UPDATE: One bus rider in the Tamarack Triangle writes Dr. Gridlock to protest the loss of the Greenbelt-Glenmont line.
The rumor mill in East County's been churning for the past few weeks with talk that Metro, in addition to its latest round of route changes, will consider discontinuing its Greenbelt-Glenmont Line, also known as the C7 and C9 - and its "worst performing regional line in Maryland."
Greenbelt-Glenmont, which runs along congested Randolph Road between the two Metro stations, averages thirteen passengers a trip. I can't help but wonder which is worse: that it could be replaced by a church van, or that a Randolph line could get such pitiful ridership.
And why? Because East County commuters headed into the Downcounty or D.C. would rather catch the Metro at Silver Spring, while Rockville-bound commuters find themselves having to switch to another bus or (gasp!) the Metro at Glenmont.

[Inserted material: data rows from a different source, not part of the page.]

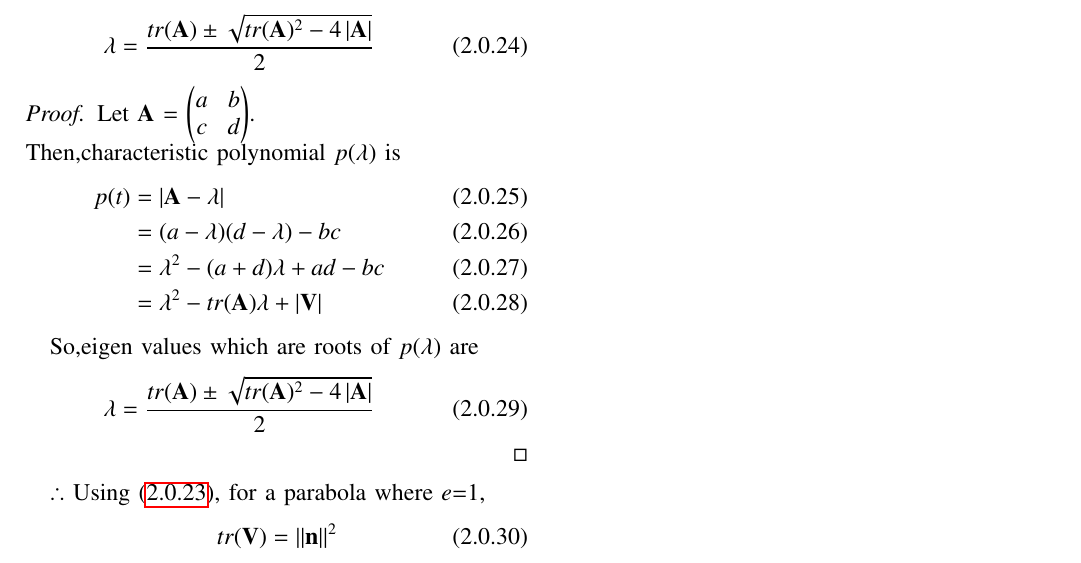
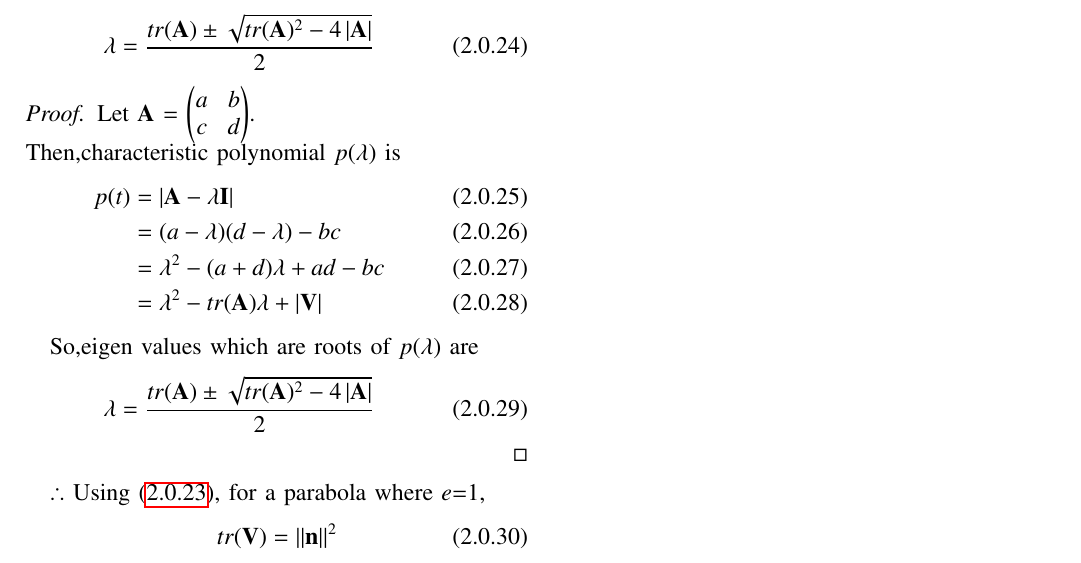
Before and after one commit to ka-raja-babu/Matrix-Theory, a LaTeX paper (ChallengeProblem1/ChallengeProblem1.tex): part of page 2 of 2, cut so that both start at the same text. Compiled offline with pdfLaTeX.

Commit message:
Add files via upload

```diff
--- a/ChallengeProblem1/ChallengeProblem1.tex
+++ b/ChallengeProblem1/ChallengeProblem1.tex
@@ -254,7 +254,7 @@ Let $\vec{A}$ = \myvec{a & b\\  c & d}.
 \\
 Then,characteristic polynomial $p(\lambda)$ is
 \begin{align}
-    p(t) &= \abs{\vec{A-\lambda}}
+    p(t) &= \abs{\vec{A-\lambda\vec{I}}}
     \\
     &= (a-\lambda)(d-\lambda)-bc
     \\
```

And no one's actually going to Glenmont, at least until it becomes the mini-downtown we've been promised.
AFTER THE JUMP: Was light-rail supposed to come to East County?
But as the Post's Dr. Gridlock and this Metro staff report point out, money from the Greenbelt-Glenmont Line would go to the Z routes, including the Z2 and Z6, which will both see service cuts starting next week. The Z Line, which runs up Route 29 between Silver Spring, Burtonsville, and Laurel, is by all means a success: it not only attracts commuters, but shoppers as well. By serving all three Northeast Consortium high schools, it's a huge hit with young people. You'll be hard-pressed to find a seat on some Z buses at any time.
The Route 29 corridor is starved for better transit. As recently as 1981, a light-rail line was planned to connect Burtonsville to Silver Spring via the Wheaton Metro. Thousands of apartments were built in the Briggs Chaney and White Oak areas in anticipation of it. But the line was scrapped (not enough riders for the cost, they said), and today we're left with a bus network that can be both very useful and very inconvenient.
While light-rail may unfortunately be a fargone conclusion for East County, it might be time to look at our bus system beyond a few service changes. The new Ride On Route 21 (above), which starts Monday, is a good example. It anticipates the loss of the C7 and C9 by serving neighborhoods along Randolph Road, but due to concerns about noise in Tanglewood, adjacent to Route 29, it's taken over part of the Z6 route. The result is a line that attempts to please everyone and, in doing so, will probably fail to make anyone happy (or on time).
Some 150,000 people live in East County - the population of a small city. Wouldn't it be a given that our transit needs might be as varied and diverse as that of a city? If Metrobus wants more Z6s and fewer C9s, it'll have to take our needs into consideration.